Take the 2-minute tour ×
Mathematics Stack Exchange is a question and answer site for people studying math at any level and professionals in related fields. It's 100% free, no registration required.

If I have a particularly nice space $X$ (Hausdorf, locally path connected, semi-locally 1-connected, I think), then then there is an equivalence of categories between the cover category over $X$ and the groupoid cover category over the fundamental groupoid $\pi X$. One direction of this equivalence is given by the fundamental groupoid functor. The other is given by 'lifting' a groupoid cover $B \rightarrow \pi X$ to a topological cover $B_! \rightarrow X$. What is the topology on $B_!$?

I am traveling and left my copy of Topology and Groupoids at home.

share|improve this question
1  
Do you understand the "classic" pointed case? I.e. the equivalence between covers of $X$ and $\pi_1(X,x)$-sets (when $X$ is also path-connected). –  Martin Brandenburg Jun 8 at 17:31

1 Answer 1

up vote 3 down vote accepted

Given a space $X$ and covering morphism of groupoids $q: G \to \pi_1 X$ the aim is to construct a topology on $Y= Ob(G)$ so that $p=Ob(q): Y \to X$ is a covering map of the kind required. Given a point $x \in X$ one assumes one can choose a neighbourhood $N$ of $x$ such that the induced map of groupoids $\pi_1(N) \to \pi_1(X)$ lifts to a set of morphisms $\pi_1(N) \to G$ such that these map $x \in N$ to all points $y$ in $q^{-1}(x)$. For this one needs that the image of $\pi_1(N,x)$ in $\pi_1(X,x)$ is contained in the images under $p$ of all $G(y)$. This gives one the necessary local condition. Assuming this, the image under these lifts of $N$ in $Y$ gives a basis for the topology of $Y$ which is needed. This is the account in Topology and Groupoids, as it was in the 1968, 1988 editions.

To my mind, the advantage of this approach is that we compare lifting maps with lifting morphisms, while the so-called classic approach uses actions (of groups) which are another step away from the direct analogy between maps and morphisms. Chacun a son gout!

A correction to the book is that the Hausdorff condition is not needed for covering space theory!

A generalisation to "semicoverings" is given by Brazas.

I gave in Paris on June 5, 2014, a talk which is available on my preprint page, explaining how the use of groupoids in this area led me and colleagues to "higher groupoids" in algebraic topology!

share|improve this answer

Your Answer

 
discard

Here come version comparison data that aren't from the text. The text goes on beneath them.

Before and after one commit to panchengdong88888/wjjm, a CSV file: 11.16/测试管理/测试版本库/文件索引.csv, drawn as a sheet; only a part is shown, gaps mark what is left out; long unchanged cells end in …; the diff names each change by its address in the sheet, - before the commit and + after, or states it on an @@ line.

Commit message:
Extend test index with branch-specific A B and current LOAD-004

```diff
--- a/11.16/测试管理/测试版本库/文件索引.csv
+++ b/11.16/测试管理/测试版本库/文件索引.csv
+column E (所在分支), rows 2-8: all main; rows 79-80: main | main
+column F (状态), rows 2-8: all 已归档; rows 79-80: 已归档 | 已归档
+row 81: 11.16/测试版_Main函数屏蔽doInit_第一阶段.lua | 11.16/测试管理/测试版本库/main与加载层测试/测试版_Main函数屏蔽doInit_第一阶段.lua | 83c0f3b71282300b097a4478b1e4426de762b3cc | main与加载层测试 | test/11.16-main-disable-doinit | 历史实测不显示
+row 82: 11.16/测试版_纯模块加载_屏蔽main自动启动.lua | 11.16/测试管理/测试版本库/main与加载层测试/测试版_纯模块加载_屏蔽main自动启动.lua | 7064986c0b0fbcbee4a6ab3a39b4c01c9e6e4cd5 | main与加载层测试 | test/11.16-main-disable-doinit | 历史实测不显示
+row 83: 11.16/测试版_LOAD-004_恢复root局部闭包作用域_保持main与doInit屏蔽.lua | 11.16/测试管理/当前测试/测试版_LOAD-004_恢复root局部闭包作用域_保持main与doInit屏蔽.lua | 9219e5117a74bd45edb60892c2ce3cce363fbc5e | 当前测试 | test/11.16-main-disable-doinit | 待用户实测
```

By posting your answer, you agree to the privacy policy and terms of service.

Not the answer you're looking for? Browse other questions tagged or ask your own question.